Collision Records: Overexposed
Adam Thomason and Swoope introduced Wit to Collision Records. Then came Christon Gray. The comradery was unreal. Then stepped in Alex Faith and Dre Murray. Those were the early days of Collision where everybody felt like a family.
Now, the record label is growing. Every year, they seem to take another huge step forward. While losing Christon Gray, they have made the addition of Corey Paul — one of many things to come this year.
“My favorite thing about Collision Records is how it has taught me to work with people and what it’s taught me about myself,” Wit said. “Almost every project, except for We Live As Kings, has been done here at my house. The artists will fly out, write, record and produce the whole project here. My wife even helps the artists as well since she is an artist and writer, herself. Everything happens right here and I really love the process.”
Alex Faith and Dre Murray’s favorite part about Collision Records are the personal relationships. Even when the grass isn’t green, nobody tries to beat each other over the head. They say that they feel like everybody at the record label will be friends forever, even when artists come and go.
“I like the team of people behind the scenes who really operate with integrity,” Faith said. “It’s a small label, and we’re small artists, so I feel like we’ve grown together. We’re really growing with each other.”
“We don’t beat around the bush,” Murray said. “We leave everything out there. I feel like these are relationships that we’ll have for a very long time.”
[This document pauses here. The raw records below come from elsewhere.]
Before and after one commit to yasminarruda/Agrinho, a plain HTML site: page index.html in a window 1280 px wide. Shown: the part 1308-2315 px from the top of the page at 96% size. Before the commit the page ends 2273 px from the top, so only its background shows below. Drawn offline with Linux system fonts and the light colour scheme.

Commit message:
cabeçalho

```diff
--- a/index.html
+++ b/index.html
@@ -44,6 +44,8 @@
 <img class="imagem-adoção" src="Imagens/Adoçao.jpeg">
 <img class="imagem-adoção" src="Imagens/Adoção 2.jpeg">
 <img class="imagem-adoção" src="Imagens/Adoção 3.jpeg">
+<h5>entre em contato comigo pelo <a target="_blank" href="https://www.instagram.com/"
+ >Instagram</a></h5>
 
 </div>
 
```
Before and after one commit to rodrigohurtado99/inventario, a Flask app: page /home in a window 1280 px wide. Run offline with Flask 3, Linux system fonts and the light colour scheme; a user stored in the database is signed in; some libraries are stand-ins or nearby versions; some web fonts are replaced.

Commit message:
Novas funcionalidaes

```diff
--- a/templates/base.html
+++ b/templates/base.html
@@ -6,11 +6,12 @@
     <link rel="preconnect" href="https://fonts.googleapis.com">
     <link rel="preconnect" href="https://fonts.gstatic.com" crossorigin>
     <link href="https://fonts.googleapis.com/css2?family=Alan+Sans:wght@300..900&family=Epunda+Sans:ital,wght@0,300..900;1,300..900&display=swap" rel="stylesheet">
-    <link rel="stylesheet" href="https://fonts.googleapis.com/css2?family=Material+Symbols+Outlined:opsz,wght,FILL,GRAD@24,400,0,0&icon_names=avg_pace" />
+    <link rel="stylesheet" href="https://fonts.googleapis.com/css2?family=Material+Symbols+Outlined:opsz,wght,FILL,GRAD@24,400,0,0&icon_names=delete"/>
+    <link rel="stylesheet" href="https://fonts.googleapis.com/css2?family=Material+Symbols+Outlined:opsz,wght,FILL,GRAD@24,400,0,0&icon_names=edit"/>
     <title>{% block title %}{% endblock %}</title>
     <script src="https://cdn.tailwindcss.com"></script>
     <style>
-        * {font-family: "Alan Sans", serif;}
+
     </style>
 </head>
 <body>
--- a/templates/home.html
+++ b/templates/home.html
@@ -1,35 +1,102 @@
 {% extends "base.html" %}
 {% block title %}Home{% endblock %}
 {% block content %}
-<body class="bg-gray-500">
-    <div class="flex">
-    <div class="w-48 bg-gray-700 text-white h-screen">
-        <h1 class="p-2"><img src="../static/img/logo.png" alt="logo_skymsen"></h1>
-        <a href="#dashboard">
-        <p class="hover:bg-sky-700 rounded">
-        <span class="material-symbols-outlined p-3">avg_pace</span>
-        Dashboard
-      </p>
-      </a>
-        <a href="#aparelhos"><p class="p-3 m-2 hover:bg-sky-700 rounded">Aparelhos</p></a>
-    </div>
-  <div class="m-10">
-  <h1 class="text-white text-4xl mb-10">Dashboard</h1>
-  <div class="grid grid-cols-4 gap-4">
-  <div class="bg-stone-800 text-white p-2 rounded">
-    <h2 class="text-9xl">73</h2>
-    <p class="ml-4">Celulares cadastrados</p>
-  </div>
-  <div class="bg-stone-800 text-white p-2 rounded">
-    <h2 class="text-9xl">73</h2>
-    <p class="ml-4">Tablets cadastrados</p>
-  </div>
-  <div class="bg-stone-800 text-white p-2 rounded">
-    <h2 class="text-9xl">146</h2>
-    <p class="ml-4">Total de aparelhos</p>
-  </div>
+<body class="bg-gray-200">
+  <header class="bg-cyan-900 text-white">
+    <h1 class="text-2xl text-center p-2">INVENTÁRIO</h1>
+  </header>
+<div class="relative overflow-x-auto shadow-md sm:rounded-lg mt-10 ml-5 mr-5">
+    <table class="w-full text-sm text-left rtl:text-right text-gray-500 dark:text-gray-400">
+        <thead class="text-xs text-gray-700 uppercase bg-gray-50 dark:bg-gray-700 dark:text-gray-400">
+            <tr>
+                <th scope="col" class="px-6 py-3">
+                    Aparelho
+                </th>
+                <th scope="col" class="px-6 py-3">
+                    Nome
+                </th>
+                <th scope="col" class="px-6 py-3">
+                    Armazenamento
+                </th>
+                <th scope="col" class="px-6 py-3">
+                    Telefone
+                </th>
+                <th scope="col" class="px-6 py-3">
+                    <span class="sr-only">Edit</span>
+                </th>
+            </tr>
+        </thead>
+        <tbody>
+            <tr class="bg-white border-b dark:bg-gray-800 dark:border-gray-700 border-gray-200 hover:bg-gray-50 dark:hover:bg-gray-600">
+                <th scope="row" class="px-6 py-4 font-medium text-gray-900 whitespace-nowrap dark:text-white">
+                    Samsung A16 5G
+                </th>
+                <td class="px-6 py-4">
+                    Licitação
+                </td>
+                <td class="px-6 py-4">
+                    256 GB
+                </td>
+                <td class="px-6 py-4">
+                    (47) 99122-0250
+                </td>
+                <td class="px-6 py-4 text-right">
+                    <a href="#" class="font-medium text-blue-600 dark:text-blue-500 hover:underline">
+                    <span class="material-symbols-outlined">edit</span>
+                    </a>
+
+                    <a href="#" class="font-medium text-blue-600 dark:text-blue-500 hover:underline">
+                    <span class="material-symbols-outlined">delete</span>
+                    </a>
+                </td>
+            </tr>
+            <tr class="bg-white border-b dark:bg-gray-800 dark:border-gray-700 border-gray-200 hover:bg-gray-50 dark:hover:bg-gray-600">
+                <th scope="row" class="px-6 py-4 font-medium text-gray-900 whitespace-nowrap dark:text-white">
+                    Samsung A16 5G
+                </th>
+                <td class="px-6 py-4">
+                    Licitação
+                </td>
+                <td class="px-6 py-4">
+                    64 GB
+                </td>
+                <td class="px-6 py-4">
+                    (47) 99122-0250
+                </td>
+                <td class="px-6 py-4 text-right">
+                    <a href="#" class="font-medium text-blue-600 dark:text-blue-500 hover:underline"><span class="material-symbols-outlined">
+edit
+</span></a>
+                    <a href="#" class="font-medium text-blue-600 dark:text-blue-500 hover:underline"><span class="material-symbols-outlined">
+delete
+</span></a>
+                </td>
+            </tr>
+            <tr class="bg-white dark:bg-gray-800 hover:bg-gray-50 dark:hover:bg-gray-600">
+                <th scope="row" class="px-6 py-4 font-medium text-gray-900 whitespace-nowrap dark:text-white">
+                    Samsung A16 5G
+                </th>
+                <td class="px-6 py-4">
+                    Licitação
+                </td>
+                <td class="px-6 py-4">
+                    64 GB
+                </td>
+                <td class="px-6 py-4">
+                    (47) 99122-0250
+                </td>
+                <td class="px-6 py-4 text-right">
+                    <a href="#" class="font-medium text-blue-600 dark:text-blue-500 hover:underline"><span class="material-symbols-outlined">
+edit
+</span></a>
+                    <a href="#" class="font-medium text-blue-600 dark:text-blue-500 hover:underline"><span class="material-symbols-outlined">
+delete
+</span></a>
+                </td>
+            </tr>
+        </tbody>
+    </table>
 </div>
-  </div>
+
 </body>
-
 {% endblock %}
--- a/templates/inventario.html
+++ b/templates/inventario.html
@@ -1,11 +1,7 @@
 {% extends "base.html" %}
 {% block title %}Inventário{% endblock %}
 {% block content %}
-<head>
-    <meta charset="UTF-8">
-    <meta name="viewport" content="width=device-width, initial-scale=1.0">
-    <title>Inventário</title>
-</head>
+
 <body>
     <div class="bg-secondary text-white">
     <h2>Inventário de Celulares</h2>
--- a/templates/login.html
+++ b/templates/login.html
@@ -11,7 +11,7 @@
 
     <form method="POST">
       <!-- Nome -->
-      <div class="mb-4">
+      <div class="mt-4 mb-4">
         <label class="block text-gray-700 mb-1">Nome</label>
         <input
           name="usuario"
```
Having everybody in the same room is the best way to make music, in Wit’s opinion. It is not always a reality, and there are times you have to use technology. Yet, whenever the label’s artists and producers get the chance to get together in the same room and throw stuff against the wall, that’s how some of the best music has ended up coming together for Collision.
Stay tuned tomorrow for a feature on Dre Murray.